Photographer Captures Abstract Photos Showing Lava Up Close

Want to see what lava from a volcano looks like up close? Photographer Daniel Fox has spent a number of weeks this year photographing lava near Kalapana on the Big Island of Hawaii. Rather than photograph the lava in the context of its surroundings, he decided to get in close and create abstract images showing its intensity.

The 5 Most Artistic Satellite Photographs of Earth Captured by NASA

Satellite photographs of Earth are often abstract and artsy, filled with strange colors, shapes, and textures. Some resemble the paintings of old masters, while others look like microscopic slides studied in biology classes. NASA's LandSat has snapped images from space for 40 years now, with many of the images going into a special collection by the U.S. Geological Survey called "Earth as Art". NASA recently decided to run a photo beauty contest to find out which of the satellite images in its collection are the most artistic.

Over 14,000 people ended up voting on the collection of 120+ images.
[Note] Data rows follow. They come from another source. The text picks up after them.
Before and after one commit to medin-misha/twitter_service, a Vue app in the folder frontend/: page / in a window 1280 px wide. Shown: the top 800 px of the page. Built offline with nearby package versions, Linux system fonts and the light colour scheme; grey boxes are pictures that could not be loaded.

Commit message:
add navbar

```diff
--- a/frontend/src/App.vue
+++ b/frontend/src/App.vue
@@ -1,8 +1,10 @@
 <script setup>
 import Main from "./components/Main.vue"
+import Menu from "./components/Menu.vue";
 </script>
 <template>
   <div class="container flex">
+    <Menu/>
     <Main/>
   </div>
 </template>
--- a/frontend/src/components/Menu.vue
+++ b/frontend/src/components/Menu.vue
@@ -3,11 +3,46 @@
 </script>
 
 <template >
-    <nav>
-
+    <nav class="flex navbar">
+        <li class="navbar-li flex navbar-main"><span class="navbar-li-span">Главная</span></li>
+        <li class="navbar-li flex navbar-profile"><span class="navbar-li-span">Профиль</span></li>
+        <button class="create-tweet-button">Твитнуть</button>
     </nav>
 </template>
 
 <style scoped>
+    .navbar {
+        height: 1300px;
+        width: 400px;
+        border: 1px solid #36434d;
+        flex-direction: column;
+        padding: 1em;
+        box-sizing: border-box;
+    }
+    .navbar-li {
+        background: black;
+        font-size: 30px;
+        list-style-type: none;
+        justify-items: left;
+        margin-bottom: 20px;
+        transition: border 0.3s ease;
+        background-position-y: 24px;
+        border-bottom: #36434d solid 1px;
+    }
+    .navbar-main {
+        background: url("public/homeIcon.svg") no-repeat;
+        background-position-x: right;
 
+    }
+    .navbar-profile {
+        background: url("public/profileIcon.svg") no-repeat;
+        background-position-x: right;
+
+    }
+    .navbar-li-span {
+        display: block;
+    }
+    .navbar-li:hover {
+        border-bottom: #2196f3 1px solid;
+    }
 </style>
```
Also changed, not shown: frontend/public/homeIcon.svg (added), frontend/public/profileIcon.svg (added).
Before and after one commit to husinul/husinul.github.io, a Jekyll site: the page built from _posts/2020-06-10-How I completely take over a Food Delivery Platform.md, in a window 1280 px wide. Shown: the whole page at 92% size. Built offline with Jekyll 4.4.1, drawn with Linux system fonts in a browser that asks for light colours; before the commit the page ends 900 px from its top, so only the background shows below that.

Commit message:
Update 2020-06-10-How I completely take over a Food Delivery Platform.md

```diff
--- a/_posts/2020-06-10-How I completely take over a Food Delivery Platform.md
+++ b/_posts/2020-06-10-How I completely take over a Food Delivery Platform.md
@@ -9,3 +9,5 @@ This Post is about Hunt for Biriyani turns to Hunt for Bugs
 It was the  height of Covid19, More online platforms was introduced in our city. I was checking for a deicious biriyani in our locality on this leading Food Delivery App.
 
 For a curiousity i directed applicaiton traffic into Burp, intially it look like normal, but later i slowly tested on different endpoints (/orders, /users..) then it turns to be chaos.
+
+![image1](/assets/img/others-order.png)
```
The image above came in at number 5. It's titled "Lake Eyre Landsat 5 Acquired 8/5/2006".

A Girl Searches for Her Invisible Horses

The Girl With 7 Horses is a creative project by photographer Ulrika Kestere that shows a girl traveling to various landscapes in search of her "invisible horses":

Once upon a time there was a girl who had 7 invisible horses. People thought she was crazy and that she in fact had 7 imaginative horses, but this was not the case. When autumn came the girl spent a whole day washing all her clothes. She hung them on a string in her garden to let the gentle autumn sun dry them. Out of nowhere, a terrible storm came and its fierce winds grabbed a hold of all her clothes and all seven horses (authors note: since they are invisible they obviously didn't weigh much). The girl was devastated and spent all autumn looking for each horse spread around the country, wrapped in her clothes.

City Silhouettes: Skylines Seen Through Portraits of City Dwellers

City Silhouettes is a beautiful project by Beijing-based photographer Jasper James that consists of portraits of city dwellers blended with the cityscapes in the background. There's no Photoshop trickery involved -- James uses reflections seen in glass and the images are composed entirely in-camera.